– C. Fred Blake, Burning Money: The Material Spirit of the Chinese Lifeworld (Honolulu: University of Hawai’i Press, 2011), pp.188-189
One big lesson we can draw from this is that popular trends in religions are reflections of the problems and struggles people face on a day to day basis. It’s easy for us to ridicule religion for all its superstition and craziness.
As Karl Marx says, “Religion is the opiate of the masses.” What it means is that religion is a pain-killer. People turn to religion because life (or existence) is painful. Religion provides the means for us to alleviate the pangs of life. This can be said of all religions. The Chinese practice of burning paper offerings is no different. It provides a form of relief from the pains, woes, and struggles that we face on a day-to-day basis.
Before I end, let me say this: I highly recommend this book! (You can buy it online from Amazon)
This book is an easy read and it’s certainly very interesting and entertaining. More importantly, this book will help you to understand the whole idea behind the practice of burning paper money, and how all that has developed into a whole enterprise of paper products, like the ones I mentioned above. Many Chinese here in Singapore do it blindly. They buy paper products and burn as much as they can (the more the merrier, right?) without much clue as to how it works.
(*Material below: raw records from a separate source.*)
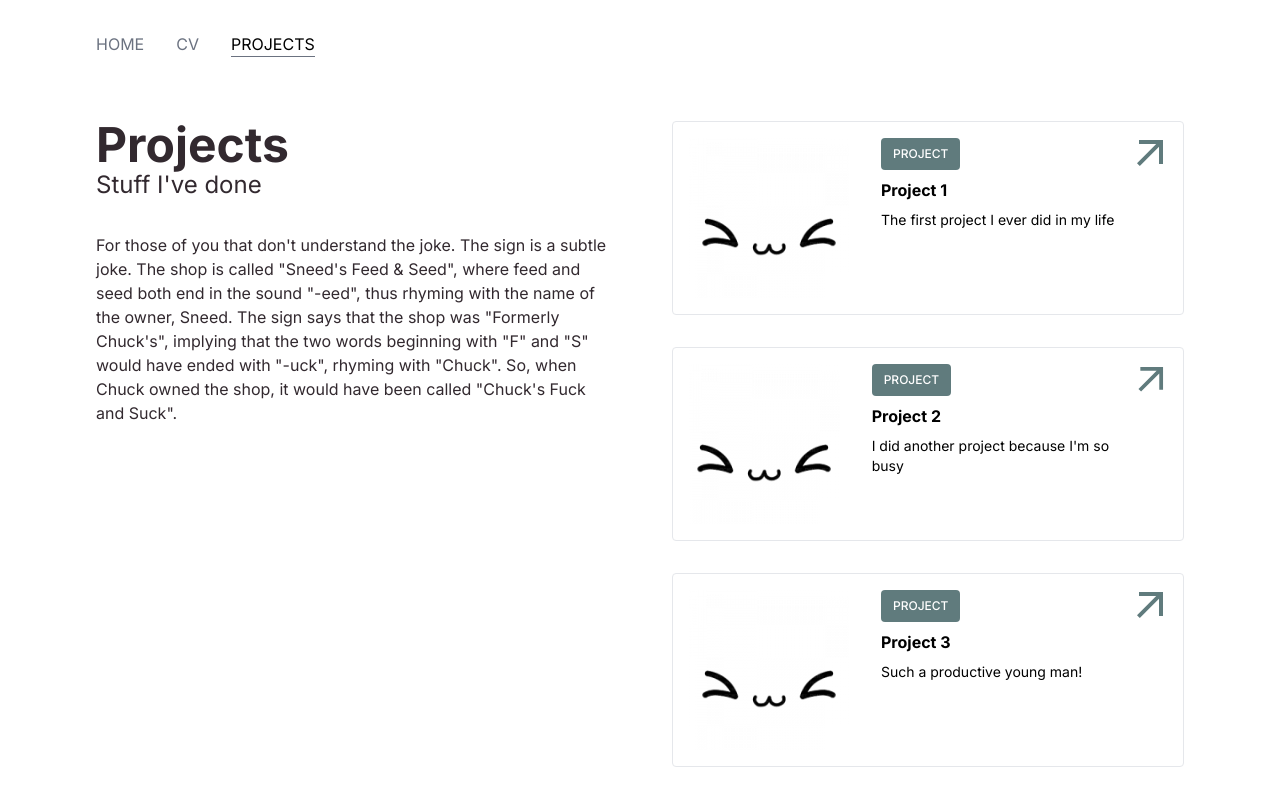
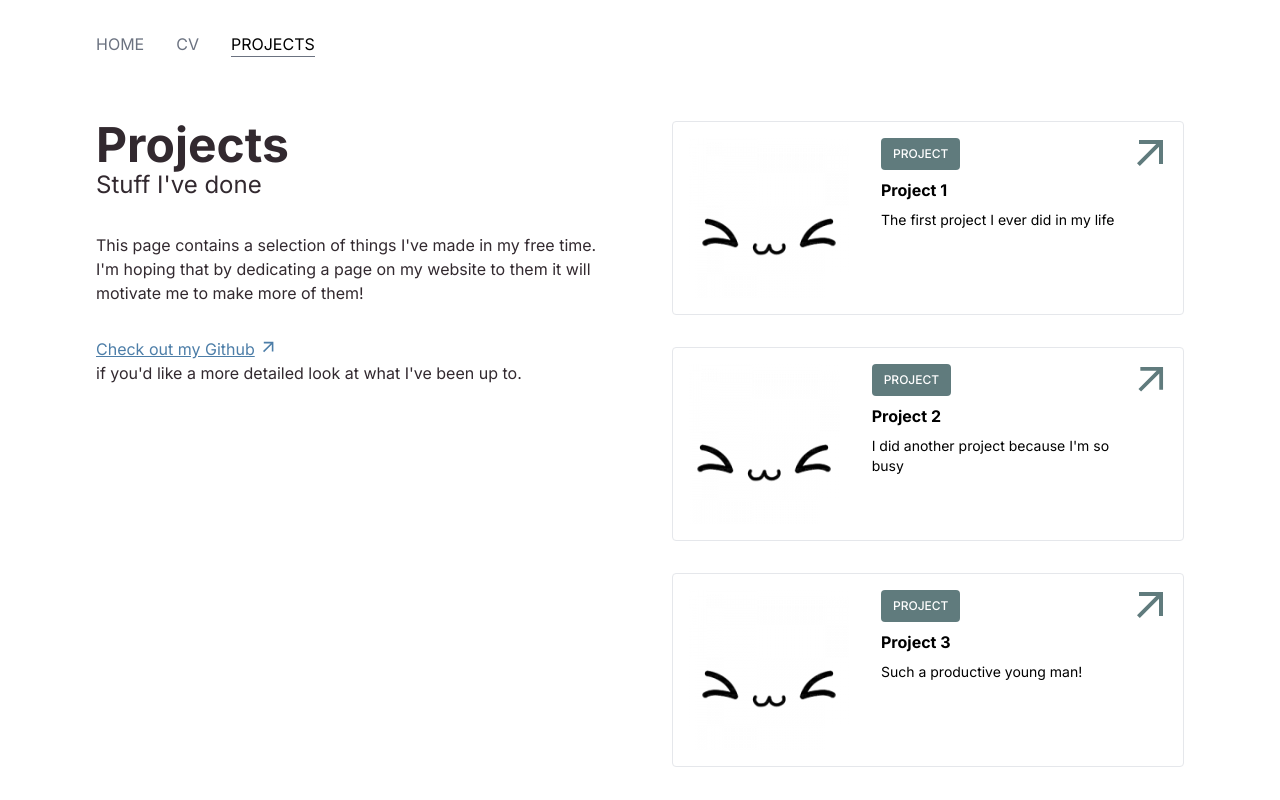
Before and after one commit to jebzley/sebleedotdev, a Next.js app: page /projects in a window 1280 px wide. Built offline with nearby package versions, Linux system fonts and the light colour scheme.

Commit message:
update page copy

```diff
--- a/src/app/projects/page.tsx
+++ b/src/app/projects/page.tsx
@@ -1,4 +1,5 @@
 import { Card } from "@/components/Card";
+import { CustomLink } from "@/components/CustomLink";
 import { PageLayout } from "@/components/PageLayout";
 import { PageTitle } from "@/components/PageTitle";
 
@@ -28,13 +29,16 @@ export default function ProjectsPage() {
       <div className="flex flex-col gap-8">
         <PageTitle title="Projects" subtitle="Stuff I've done" />
         <p>
-          For those of you that don't understand the joke. The sign is a subtle
-          joke. The shop is called "Sneed's Feed & Seed", where feed and seed
-          both end in the sound "-eed", thus rhyming with the name of the owner,
-          Sneed. The sign says that the shop was "Formerly Chuck's", implying
-          that the two words beginning with "F" and "S" would have ended with
-          "-uck", rhyming with "Chuck". So, when Chuck owned the shop, it would
-          have been called "Chuck's Fuck and Suck".
+          This page contains a selection of things I've made in my free time.
+          <br />
+          I'm hoping that by dedicating a page on my website to them it will
+          motivate me to make more of them!
+        </p>
+        <p>
+          <CustomLink href="https://github.com/jebzley" type="external">
+            Check out my Github
+          </CustomLink>{" "}
+          if you'd like a more detailed look at what I've been up to.
         </p>
       </div>
       <ul className="flex flex-col gap-8 group/card-grid list-none">
```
After all, they are just following the practices of their parents and grandparents. Many are giving up this practice because they feel that the lack of understanding makes the whole act insincere, mechanical, and even pointless. For those who feel that way, this book will help to open up new insights and understandings of the practice. And for those who don’t practice this ritual, this book will certainly provide you with the understanding of the whole point behind paper offerings, so that you can see the rationale behind it and come to a better understanding of the Chinese rituals, and be able to empathise with those who practice it.